Self-awareness is one of the most important leadership attributes. The more self-aware the leader is, the better their decision making is likely to be. However, it can be a fine line between being delusional and thinking, “We are perfect and if only everybody else lifted their game” and too self-critical with debilitating, negative self-talk.
It is helpful to have a skin thick enough to resist petty criticism ( after all, it is impossible to please all of the people all of the time) but not so thick that we are oblivious to the negative impact we are having.
It’s not surprising that many Principals wear a suit of armour to protect their self-esteem and are resistant to feedback.
Leadership guru Dan Rockwell suggests nine ways to receive feedback like a leader:
- Assume there’s a grain of truth in the uncomfortable feedback you receive.
- The two word response to feedback is always, “Thank you.” (Even if it’s obviously off base)
- Don’t say, “Yes, but.”
- Lean in and say, “Tell me more.” Go with, not against.
- Don’t make excuses or offer explanations.
- Ask, “Could I have some time to think this over?” (If it’s hard to take.)
- Ask for examples.
- Invite feedback in the moment. “When you see me engaging in this ineffective behaviour, would you point it out in the moment?”
- Turn toward the future. “What behaviours would reflect progress?”
Rockwell observes that useful feedback requires observation. He suggests if someone gives you judgement, ask for observation. “What am I doing, that makes you think I’m detached?”

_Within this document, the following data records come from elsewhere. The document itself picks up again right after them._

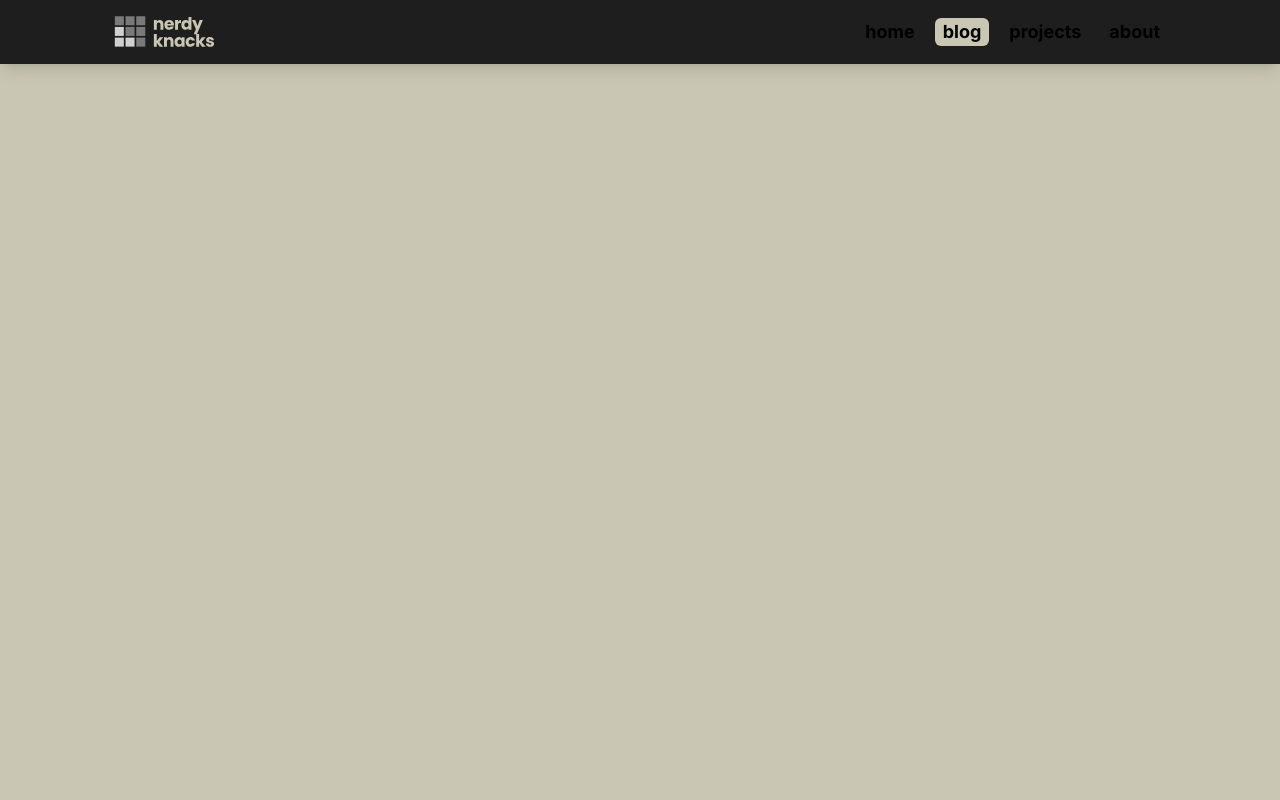
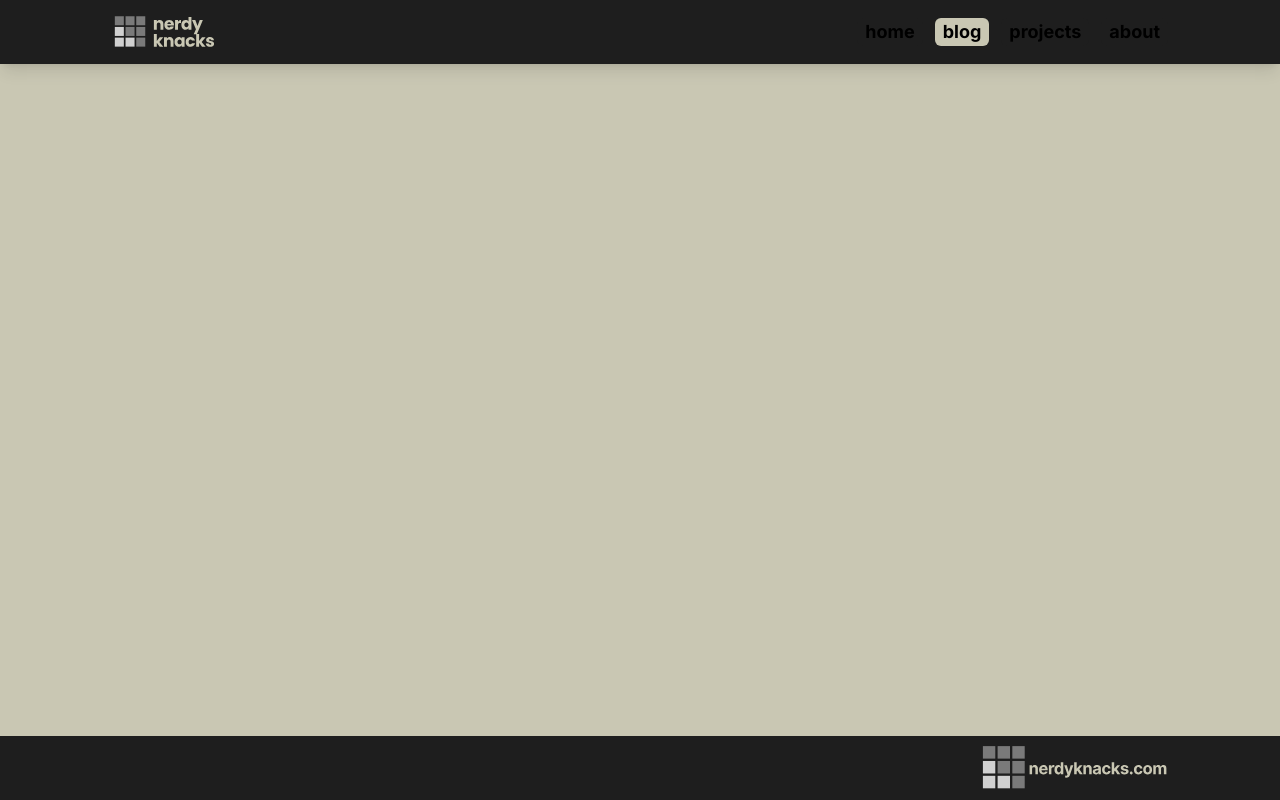
Before and after one commit to munozarturo/nerdyknacks.com, a Next.js app: page /blog in a window 1280 px wide. Built offline with nearby package versions, Linux system fonts and the light colour scheme.

Commit message:
[ui] added footer

```diff
--- a/src/app/layout.tsx
+++ b/src/app/layout.tsx
@@ -16,10 +16,12 @@ export default function RootLayout({
 }) {
     return (
         <html lang="en">
-            <body className={`w-screen ${inter.className} bg-primary`}>
-                <Navbar className="bg-secondary" />
-                {children}
-                {/* <Footer /> */}
+            <body
+                className={`w-screen h-screen ${inter.className} bg-primary flex flex-col`}
+            >
+                <Navbar />
+                <main className="flex-grow overflow-y-auto">{children}</main>
+                <Footer />
             </body>
         </html>
     );
--- a/src/components/footer.tsx
+++ b/src/components/footer.tsx
@@ -1,10 +1,29 @@
 import React, { HTMLAttributes } from "react";
 
 import Image from "next/image";
+import { cn } from "@/lib/utils";
 
 const Footer = React.forwardRef<HTMLDivElement, HTMLAttributes<HTMLDivElement>>(
-    ({ ...props }, ref) => {
-        return <nav className="w-full h-16 shadow-lg"></nav>;
+    ({ className, ...props }, ref) => {
+        return (
+            <div
+                className={cn(
+                    "w-full h-16 flex flex-row items-center justify-end px-28 shadow-lg bg-secondary",
+                    className
+                )}
+                {...props}
+                ref={ref}
+            >
+                <div className="w-fit h-full flex flex-row items-center justify-center">
+                    <Image
+                        src="/brand/logo/logo_wide_full_light.svg"
+                        height={48}
+                        width={189}
+                        alt="nerdyknacks.com logo"
+                    />
+                </div>
+            </div>
+        );
     }
 );
 Footer.displayName = "Footer";
--- a/src/components/navbar.tsx
+++ b/src/components/navbar.tsx
@@ -49,7 +49,7 @@ const Navbar = React.forwardRef<HTMLDivElement, HTMLAttributes<HTMLDivElement>>(
         return (
             <nav
                 className={cn(
-                    "w-full h-16 flex flex-row items-center px-28 shadow-lg",
+                    "w-full h-16 flex flex-row items-center px-28 shadow-lg bg-secondary",
                     className
                 )}
                 {...props}
```
Also changed, not shown: public/brand/logo/logo_wide_full_light.svg (added).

Henry Ford once said, “Feedback is the breakfast of champions!” ….and I thought it was Weetbix!